Today, Gov. John Bel Edwards and Louisiana Commissioner of Agriculture and Forestry sent a letter to congressional leaders asking they fix a provision in the Tax Cuts and Jobs Act that unfairly penalizes family-owned or privately-held agriculture companies.
The Act eliminated the former Section 199 Domestic Production Activities Deduction, which allowed certain businesses, including farmers’ cooperatives, a 9% domestic production deduction, in favor of a new 20% deduction contained in the newly enacted Section 199A. Under the new Section 199A, farmers are now permitted to deduct up to 20 percent of gross sales made to an agricultural cooperative. Conversely, sales made to a non-cooperative, such as a family-owned or privately-held company, are limited to a 20 percent deduction of net farm income as it relates to those sales.
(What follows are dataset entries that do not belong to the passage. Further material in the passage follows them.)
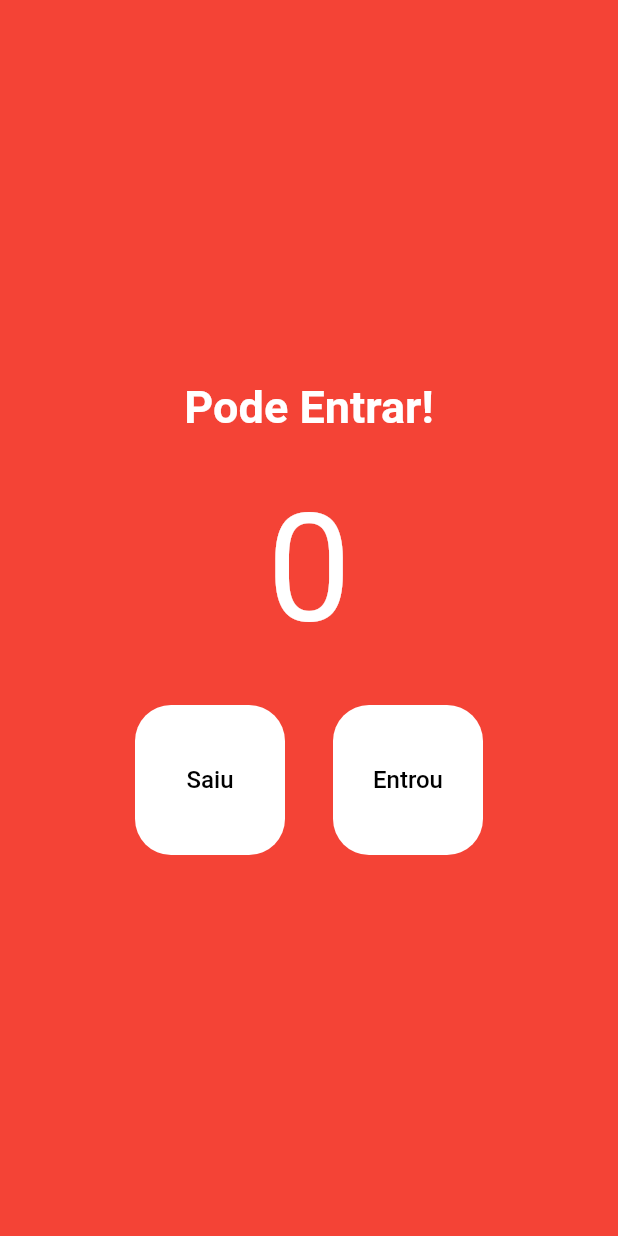
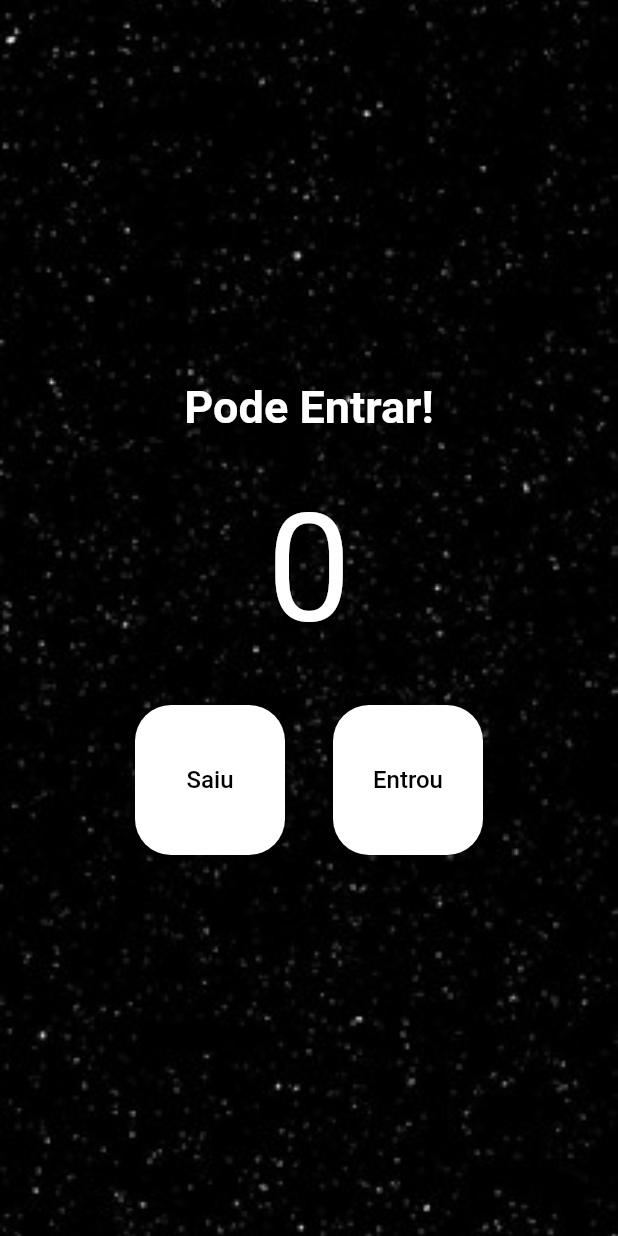
Before and after one commit to LucasLuann/Contador-em-Flutter, a Flutter app: the screen it shows after launch, on a phone screen of 412 x 824 dp. Run offline on Flutter 3.47's test engine with Material 2 defaults, Android fonts, the phone set to English and light mode, and no system bars.

```diff
--- a/lib/main.dart
+++ b/lib/main.dart
@@ -12,6 +12,7 @@ class MyApp extends StatelessWidget {
   @override
   Widget build(BuildContext context) {
     return const MaterialApp(
+      debugShowCheckedModeBanner: false,
       home: HomePage(),
     );
   }
@@ -32,13 +33,22 @@ class HomePage extends StatelessWidget {
   Widget build(BuildContext context) {
     return Scaffold(
         backgroundColor: Colors.red,
-      body: Column(
+        body: Container(
+          decoration: const BoxDecoration(
+            image: DecorationImage(
+              image: AssetImage('assets/images/bg.jpg'),
+              fit: BoxFit.cover,
+            ),
+          ),
+          child: Column(
             mainAxisAlignment: MainAxisAlignment.center,
             children: [
               const Text(
                 'Pode Entrar!',
                 style: TextStyle(
-                fontSize: 30, color: Colors.white, fontWeight: FontWeight.w700),
+                    fontSize: 30,
+                    color: Colors.white,
+                    fontWeight: FontWeight.w700),
               ),
               const SizedBox(height: 32),
               const Text(
@@ -85,6 +95,6 @@ class HomePage extends StatelessWidget {
               )
             ],
           ),
-    );
+        ));
   }
 }
--- a/pubspec.yaml
+++ b/pubspec.yaml
@@ -31,6 +31,8 @@ dependencies:
     sdk: flutter
 
 
+
+
   # The following adds the Cupertino Icons font to your application.
   # Use with the CupertinoIcons class for iOS style icons.
   cupertino_icons: ^1.0.2
@@ -62,6 +64,10 @@ flutter:
   #   - images/a_dot_burr.jpeg
   #   - images/a_dot_ham.jpeg
 
+  assets:
+    - assets/images/bg.jpg
+
+
   # An image asset can refer to one or more resolution-specific "variants", see
   # https://flutter.dev/assets-and-images/#resolution-aware.
 
```
Also changed, not shown: assets/images/bg.jpg (added). Lines whose indentation alone changed are shown as unchanged.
“The effect of this disparate treatment is to incentivize and encourage farmers to sell their products to agricultural cooperatives, rather than independent businesses organized in a manner other than as a cooperative,” Gov. Edwards and Commissioner Mike Strain said in the letter. “In Louisiana, this means many local and family-owned businesses will be at a distinct competitive disadvantage in the marketplace and will result in lost business and lower wages, the exact opposite of what the Tax Cuts and Jobs Act was intended to produce. In addition to creating winners and losers in the marketplace, the new Section 199A unintentionally opens up a deduction meant to benefit farmers, to sectors for which the deduction was never intended. For the reasons previously stated, we respectfully request that you introduce immediate legislation to restore the level playing field previously enjoyed by both agricultural cooperatives and independent businesses.”